Task details: Which lines in the listing below contain the word "architecture"? Copy each one.

Exercise material:
<<<<

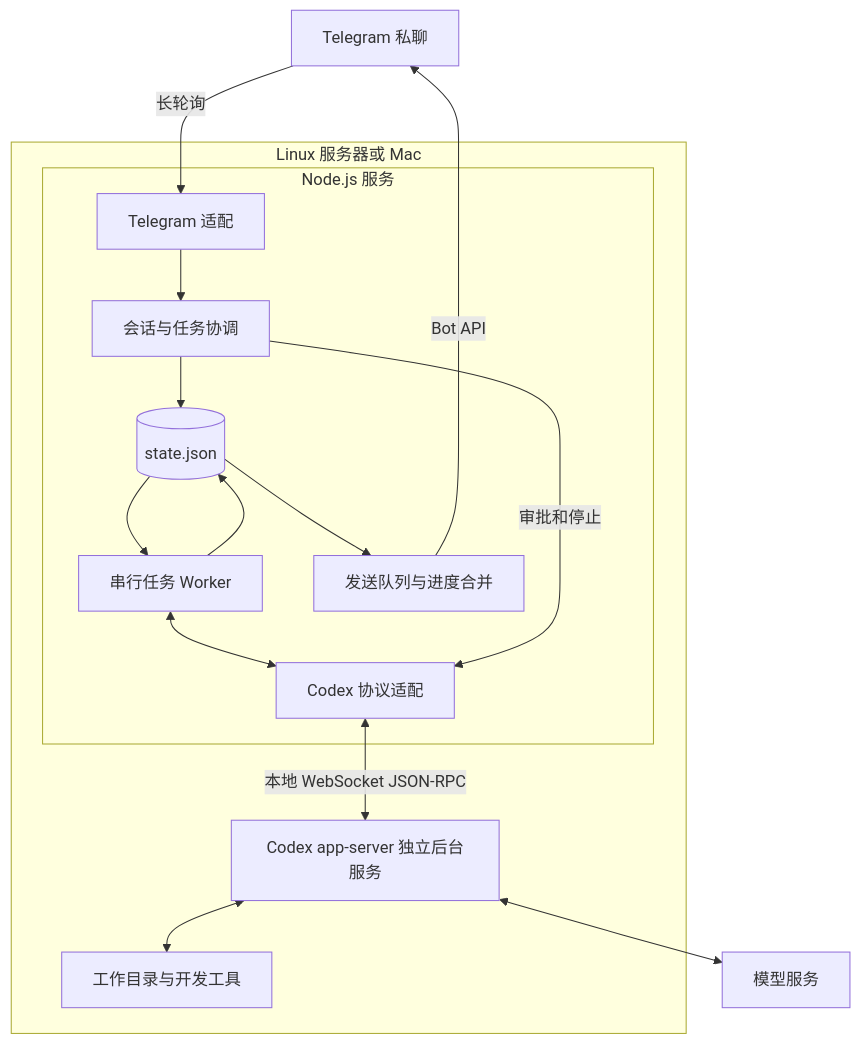
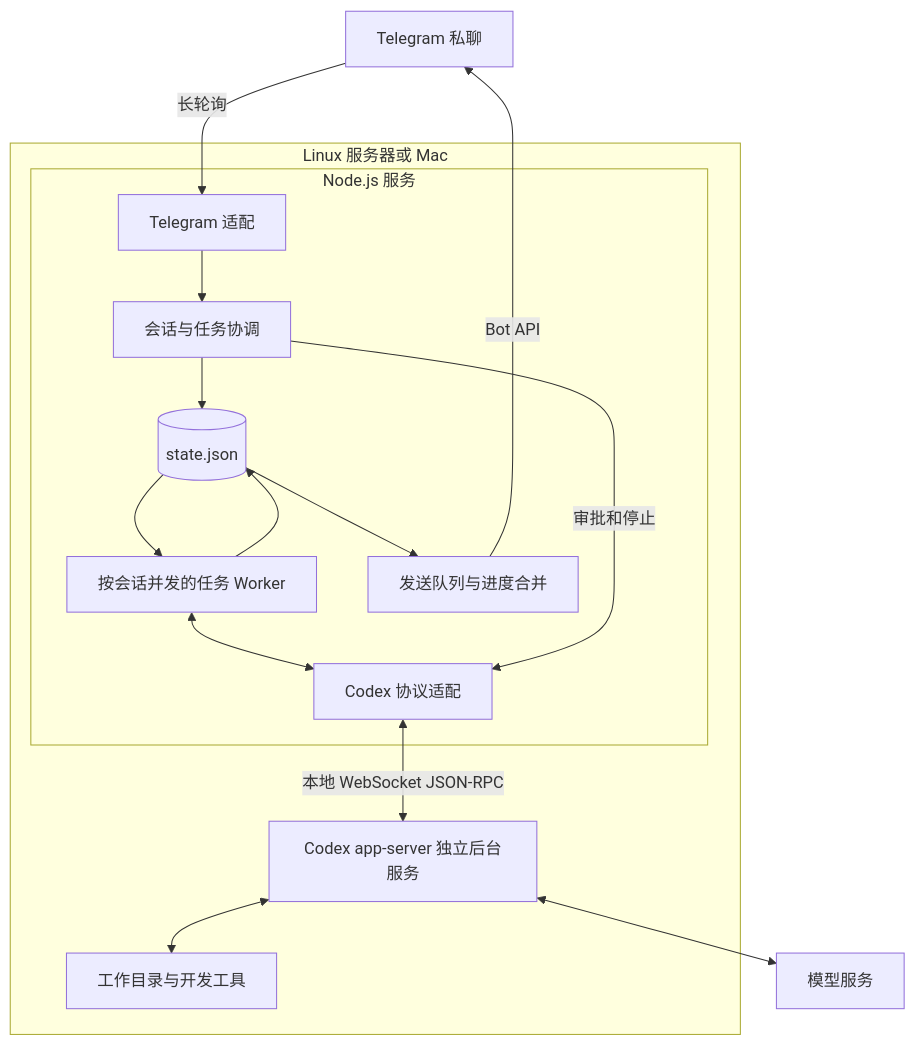
Before and after one commit to chaoyue1998/tellrun: the first of 2 diagrams in docs/architecture.md, drawn with Mermaid. The commit also changed other lines of this file and 10 other files, not shown here.

````diff
--- a/docs/architecture.md
+++ b/docs/architecture.md
@@ -31,28 +31,28 @@
 ```mermaid
 flowchart TB
     TG["Telegram 私聊"]
     subgraph SERVER["Linux 服务器或 Mac"]
         subgraph APP["Node.js 服务"]
             IN["Telegram 适配"]
             CORE["会话与任务协调"]
             STATE[("state.json")]
-            WORKER["串行任务 Worker"]
+            WORKER["按会话并发的任务 Worker"]
             RPC["Codex 协议适配"]
             OUT["发送队列与进度合并"]
             IN --> CORE
             CORE --> STATE
             STATE --> WORKER
             WORKER <--> RPC
             CORE -->|"审批和停止"| RPC
             WORKER --> STATE
             STATE --> OUT
         end
         CODEX["Codex app-server 独立后台服务"]
         FILES["工作目录与开发工具"]
         RPC <-->|"本地 WebSocket JSON-RPC"| CODEX
         CODEX <--> FILES
     end
     TG -->|"长轮询"| IN
     OUT -->|"Bot API"| TG
     CODEX <--> MODEL["模型服务"]
 ```
````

>>>>

Written solution:
Before and after one commit to chaoyue1998/tellrun: the first of 2 diagrams in docs/architecture.md, drawn with Mermaid. The commit also changed other lines of this file and 10 other files, not shown here.
--- a/docs/architecture.md
+++ b/docs/architecture.md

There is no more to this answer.